* [EXERCISE PROMPT] Go through the lines below. Copy those with "shown".

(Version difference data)
┌────────
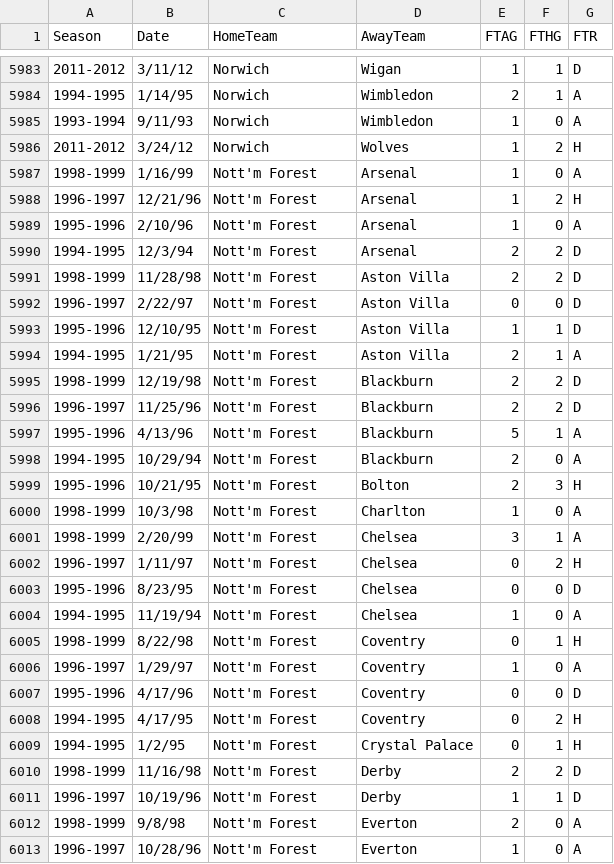
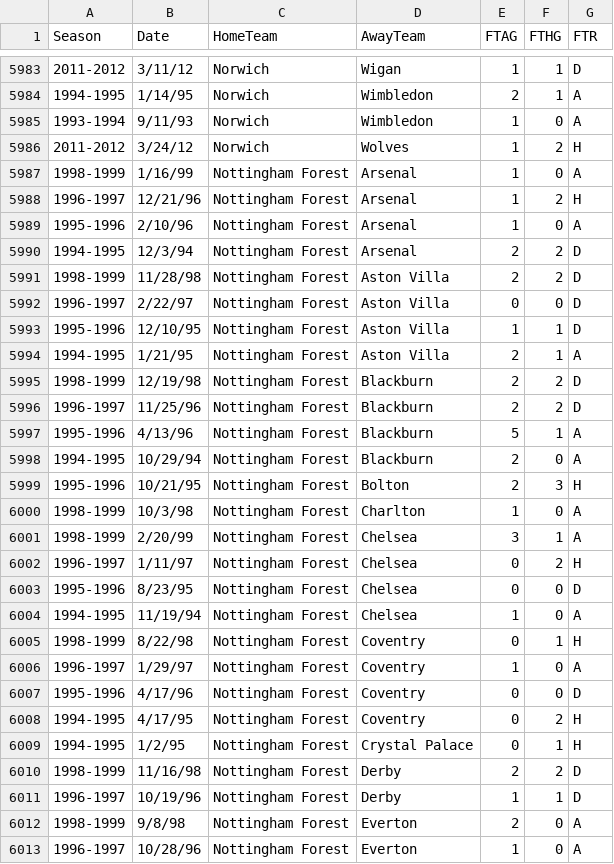
Before and after one commit to CalvinTonini/cs171-premier-league, a CSV file: data/matchesDates.csv, drawn as a sheet; only a part is shown, gaps mark what is left out; the diff covers the shown part only.

```diff
--- a/data/matchesDates.csv
+++ b/data/matchesDates.csv
@@ -5986,28 +5986,28 @@ Season,Date,HomeTeam,AwayTeam,FTAG,FTHG,FTR
 2011-2012,3/24/12,Norwich,Wolves,1,2,H
-1998-1999,1/16/99,Nott'm Forest,Arsenal,1,0,A
-1996-1997,12/21/96,Nott'm Forest,Arsenal,1,2,H
-1995-1996,2/10/96,Nott'm Forest,Arsenal,1,0,A
-1994-1995,12/3/94,Nott'm Forest,Arsenal,2,2,D
-1998-1999,11/28/98,Nott'm Forest,Aston Villa,2,2,D
-1996-1997,2/22/97,Nott'm Forest,Aston Villa,0,0,D
-1995-1996,12/10/95,Nott'm Forest,Aston Villa,1,1,D
-1994-1995,1/21/95,Nott'm Forest,Aston Villa,2,1,A
-1998-1999,12/19/98,Nott'm Forest,Blackburn,2,2,D
-1996-1997,11/25/96,Nott'm Forest,Blackburn,2,2,D
-1995-1996,4/13/96,Nott'm Forest,Blackburn,5,1,A
-1994-1995,10/29/94,Nott'm Forest,Blackburn,2,0,A
-1995-1996,10/21/95,Nott'm Forest,Bolton,2,3,H
-1998-1999,10/3/98,Nott'm Forest,Charlton,1,0,A
-1998-1999,2/20/99,Nott'm Forest,Chelsea,3,1,A
-1996-1997,1/11/97,Nott'm Forest,Chelsea,0,2,H
-1995-1996,8/23/95,Nott'm Forest,Chelsea,0,0,D
-1994-1995,11/19/94,Nott'm Forest,Chelsea,1,0,A
-1998-1999,8/22/98,Nott'm Forest,Coventry,0,1,H
-1996-1997,1/29/97,Nott'm Forest,Coventry,1,0,A
-1995-1996,4/17/96,Nott'm Forest,Coventry,0,0,D
-1994-1995,4/17/95,Nott'm Forest,Coventry,0,2,H
-1994-1995,1/2/95,Nott'm Forest,Crystal Palace,0,1,H
-1998-1999,11/16/98,Nott'm Forest,Derby,2,2,D
-1996-1997,10/19/96,Nott'm Forest,Derby,1,1,D
-1998-1999,9/8/98,Nott'm Forest,Everton,2,0,A
-1996-1997,10/28/96,Nott'm Forest,Everton,1,0,A
+1998-1999,1/16/99,Nottingham Forest,Arsenal,1,0,A
+1996-1997,12/21/96,Nottingham Forest,Arsenal,1,2,H
+1995-1996,2/10/96,Nottingham Forest,Arsenal,1,0,A
+1994-1995,12/3/94,Nottingham Forest,Arsenal,2,2,D
+1998-1999,11/28/98,Nottingham Forest,Aston Villa,2,2,D
+1996-1997,2/22/97,Nottingham Forest,Aston Villa,0,0,D
+1995-1996,12/10/95,Nottingham Forest,Aston Villa,1,1,D
+1994-1995,1/21/95,Nottingham Forest,Aston Villa,2,1,A
+1998-1999,12/19/98,Nottingham Forest,Blackburn,2,2,D
+1996-1997,11/25/96,Nottingham Forest,Blackburn,2,2,D
+1995-1996,4/13/96,Nottingham Forest,Blackburn,5,1,A
+1994-1995,10/29/94,Nottingham Forest,Blackburn,2,0,A
+1995-1996,10/21/95,Nottingham Forest,Bolton,2,3,H
+1998-1999,10/3/98,Nottingham Forest,Charlton,1,0,A
+1998-1999,2/20/99,Nottingham Forest,Chelsea,3,1,A
+1996-1997,1/11/97,Nottingham Forest,Chelsea,0,2,H
+1995-1996,8/23/95,Nottingham Forest,Chelsea,0,0,D
+1994-1995,11/19/94,Nottingham Forest,Chelsea,1,0,A
+1998-1999,8/22/98,Nottingham Forest,Coventry,0,1,H
+1996-1997,1/29/97,Nottingham Forest,Coventry,1,0,A
+1995-1996,4/17/96,Nottingham Forest,Coventry,0,0,D
+1994-1995,4/17/95,Nottingham Forest,Coventry,0,2,H
+1994-1995,1/2/95,Nottingham Forest,Crystal Palace,0,1,H
+1998-1999,11/16/98,Nottingham Forest,Derby,2,2,D
+1996-1997,10/19/96,Nottingham Forest,Derby,1,1,D
+1998-1999,9/8/98,Nottingham Forest,Everton,2,0,A
+1996-1997,10/28/96,Nottingham Forest,Everton,1,0,A
```
Also changed, not shown: 148 edited cells elsewhere in this file, 5 other files.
└────────
* [SOLUTION TO THIS TASK]
Before and after one commit to CalvinTonini/cs171-premier-league, a CSV file: data/matchesDates.csv, drawn as a sheet; only a part is shown, gaps mark what is left out; the diff covers the shown part only.
Also changed, not shown: 148 edited cells elsewhere in this file, 5 other files.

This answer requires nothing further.